* **Work instructions**
Please find the lines in the entries below that contain the word "with", and copy each one.
# # # # #
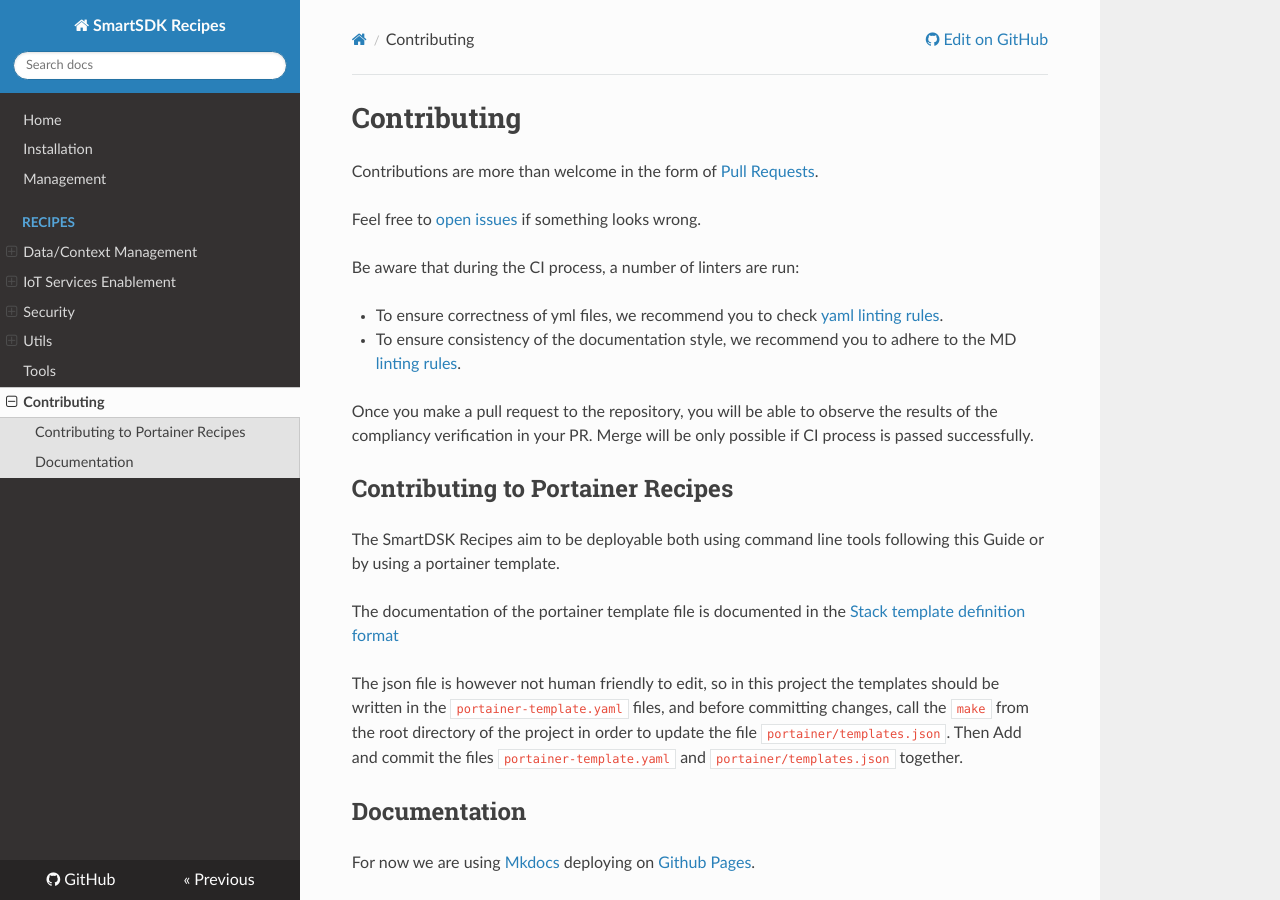
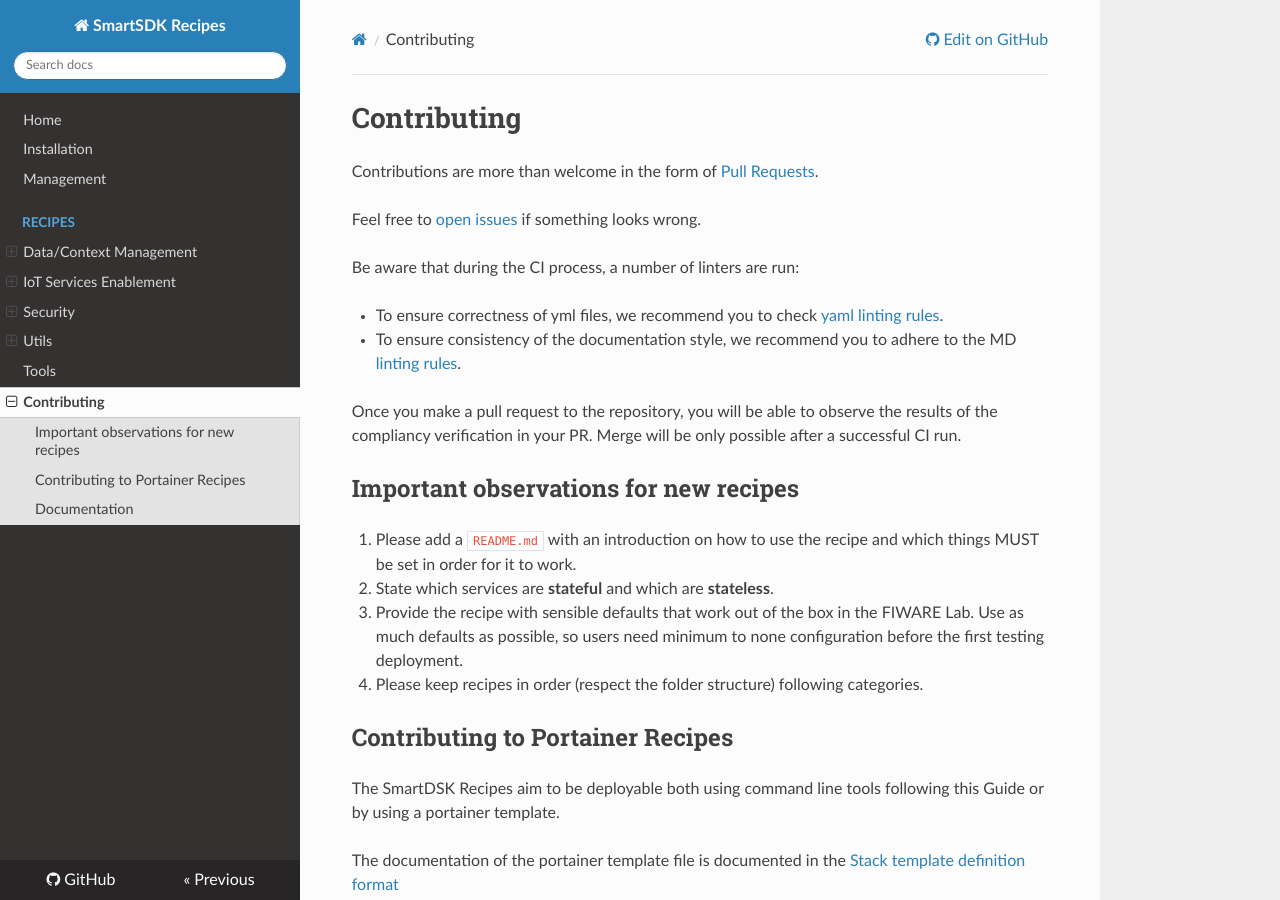
Before and after one commit to smartsdk/smartsdk-recipes, an MkDocs documentation site: the page built from recipes/contributing.md, in a window 1280 px wide and 900 px high. Built offline with MkDocs 1.6.1, drawn with Linux system fonts in a browser that asks for light colours; nearby versions of some CDN libraries; comment, search, counter and statistics services are not loaded; old or Windows-style settings are respelled for this version of MkDocs.

Commit message:
Fix #6 good practices

````diff
--- a/recipes/contributing.md
+++ b/recipes/contributing.md
@@ -15,8 +15,19 @@ Be aware that during the CI process, a number of linters are run:
   to the MD [linting rules](https://github.com/markdownlint/markdownlint/blob/master/docs/RULES.md).
 
 Once you make a pull request to the repository, you will be able to observe
-the results of the compliancy verification in your PR. Merge will be only possible
-if CI process is passed successfully.
+the results of the compliancy verification in your PR. Merge will be only
+possible after a successful CI run.
+
+## Important observations for new recipes
+
+1. Please add a `README.md` with an introduction on how to use the recipe and
+which things MUST be set in order for it to work.
+1. State which services are **stateful** and which are **stateless**.
+1. Provide the recipe with sensible defaults that work out of the box in the
+FIWARE Lab. Use as much defaults as possible, so users need minimum to none
+configuration before the first testing deployment.
+1. Please keep recipes in order (respect the folder structure) following
+categories.
 
 ## Contributing to Portainer Recipes
 
@@ -48,13 +59,13 @@ If you change the structure of the index or add new pages, remember to update
 Note you can preview your changes locally by running
 
 ```
-    # from the location of mkdocs.yml
-    $ mkdocs serve
+# from the location of mkdocs.yml
+$ mkdocs serve
 ```
 
 After all your changes, remember to run
 
 ```
-    # from the location of mkdocs.yml
-    $ mkdocs gh-deploy
+# from the location of mkdocs.yml
+$ mkdocs gh-deploy
 ```
````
# # # # #
* **Expected output**
Before and after one commit to smartsdk/smartsdk-recipes, an MkDocs documentation site: the page built from recipes/contributing.md, in a window 1280 px wide and 900 px high. Built offline with MkDocs 1.6.1, drawn with Linux system fonts in a browser that asks for light colours; nearby versions of some CDN libraries; comment, search, counter and statistics services are not loaded; old or Windows-style settings are respelled for this version of MkDocs.
+1. Please add a `README.md` with an introduction on how to use the recipe and
+1. Provide the recipe with sensible defaults that work out of the box in the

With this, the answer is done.